mongrel

English as we know it today was shaped principally by three periods of settlement and invasion […] In the fifth and sixth centuries […] the Angles, the Saxons and the Jutes […] sailed over from the north-western coastline of continental Europe […] pushed most of the Celtic-speaking Britains north and west […] and their Germanic language developed into what we now call Old English […] A few centuries later […] the vikings were on the move […] their language was also a Germanic variety, Old Norse, and it had a deep influence on Old English…

Then it was the turn of the Normans. This was the invasion which triggered enormous changes in English, as it developed into what’s called Middle English […] English vocabulary increase[d] hugely with the influx of French borrowings.

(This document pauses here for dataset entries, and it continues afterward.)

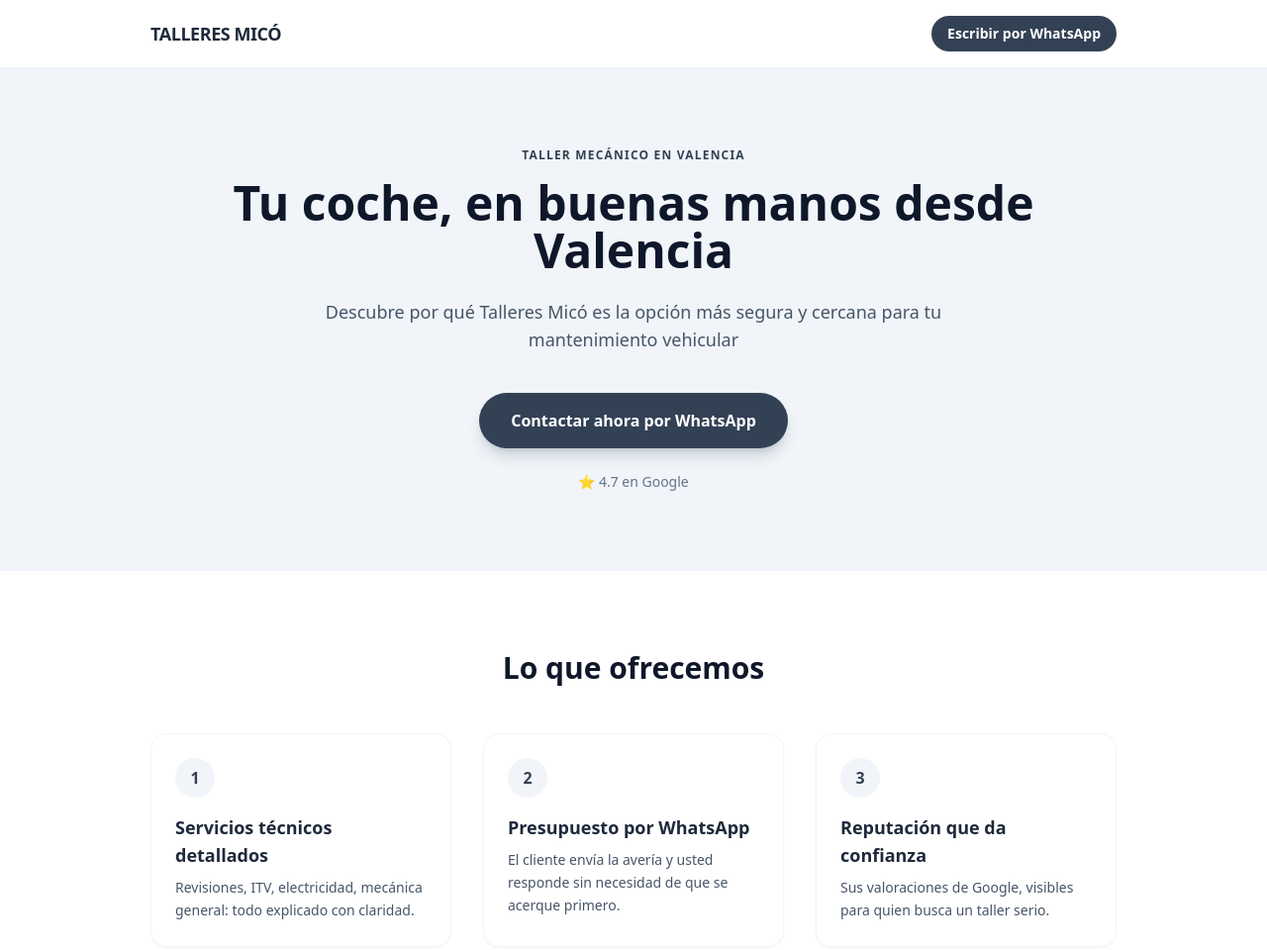
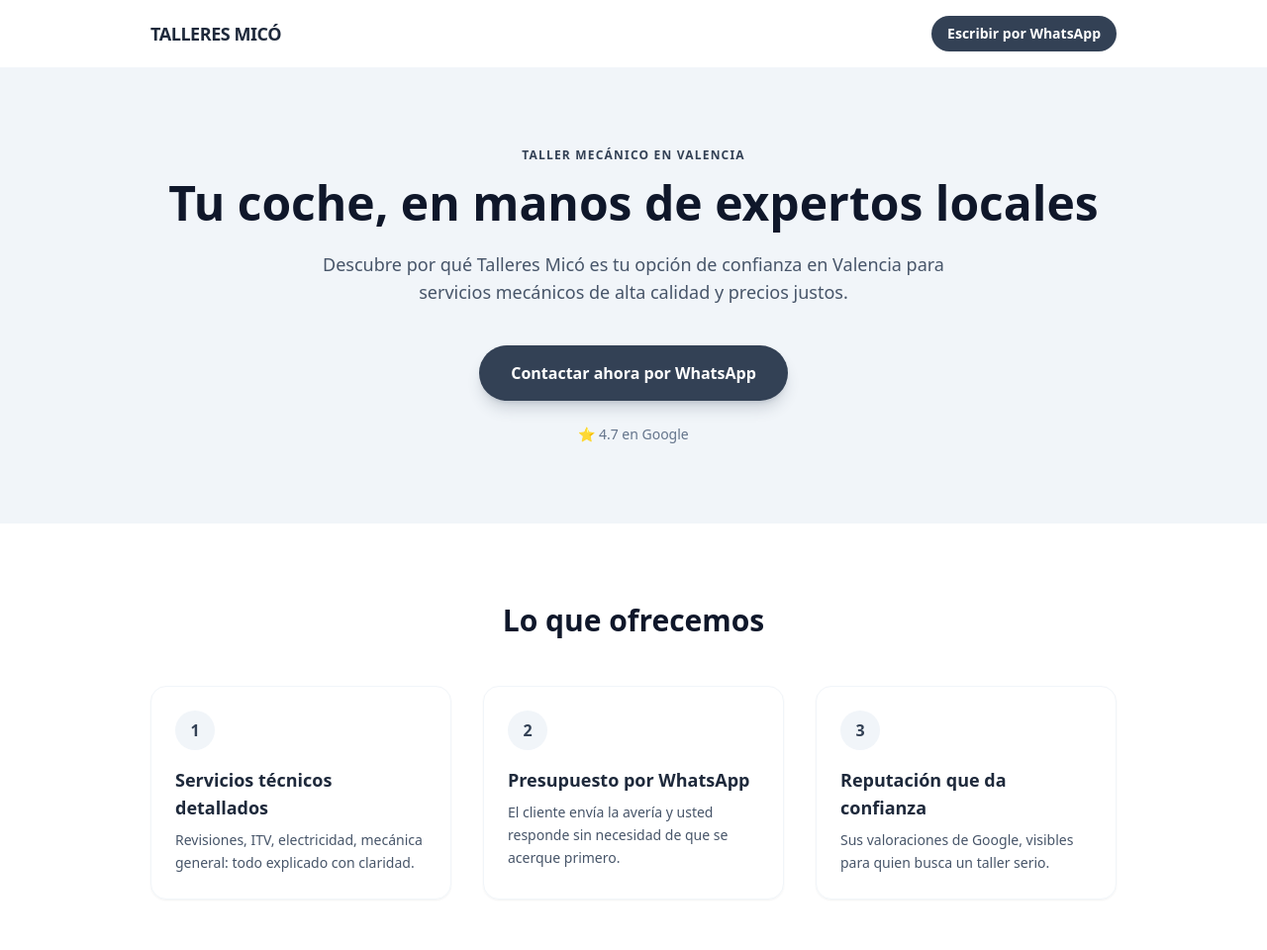
Before and after one commit to gustavo-pereira114/talleres-mico, a plain HTML site: page index.html in a window 1280 px wide. Shown: the top 960 px of the page at 99% size. Drawn offline with nearby package versions, Linux system fonts and the light colour scheme.

Commit message:
Actualiza index.html

```diff
--- a/index.html
+++ b/index.html
@@ -4,7 +4,7 @@
   <meta charset="UTF-8" />
   <meta name="viewport" content="width=device-width, initial-scale=1.0" />
   <title>TALLERES MICÓ | Taller mecánico en Valencia</title>
-  <meta name="description" content="Descubre por qué Talleres Micó es la opción más segura y cercana para tu mantenimiento vehicular" />
+  <meta name="description" content="Descubre por qué Talleres Micó es tu opción de confianza en Valencia para servicios mecánicos de alta calidad y precios justos." />
   <script src="https://cdn.tailwindcss.com"></script>
 </head>
 <body class="bg-white text-slate-800 antialiased">
@@ -25,10 +25,10 @@
     <div class="max-w-5xl mx-auto px-6 py-20 text-center">
       <p class="uppercase tracking-widest text-xs font-semibold text-slate-700 mb-4">Taller mecánico en Valencia</p>
       <h1 class="text-3xl sm:text-5xl font-extrabold leading-tight text-slate-900 mb-6">
-        Tu coche, en buenas manos desde Valencia
+        Tu coche, en manos de expertos locales
       </h1>
       <p class="text-base sm:text-lg text-slate-600 max-w-2xl mx-auto mb-10">
-        Descubre por qué Talleres Micó es la opción más segura y cercana para tu mantenimiento vehicular
+        Descubre por qué Talleres Micó es tu opción de confianza en Valencia para servicios mecánicos de alta calidad y precios justos.
       </p>
       <a href="https://wa.me/34963600946?text=Hola%2C%20necesito%20un%20presupuesto%20para%20mi%20coche." target="_blank" rel="noopener"
          class="inline-flex items-center gap-2 bg-slate-700 hover:bg-slate-800 text-white font-semibold px-8 py-4 rounded-full text-base shadow-lg shadow-slate-700/20 transition">
```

There was a third language too, though: Latin. Ever since Augustine and his monks came to Britain in the sixth century, Latin (and Greek) words have been influencing English. During this trilingual period in the later medieval period, words stepped over from one language to another and left their footprints. Hugh numbers of French and Latin words entered English, and English was happy to accommodate them. The habit of borrowing and assimilating became second nature.

I’ve sort of perhaps, in a way, kind of knew this, and it could be you maybe did to, but it was nice to be reminded, while reading Planet Word by J.P. Davidson, that the English language is essentially, at its core, a hybrid language with, to quote Davidson again, “the vigour and subtlety of a mongrel creation”.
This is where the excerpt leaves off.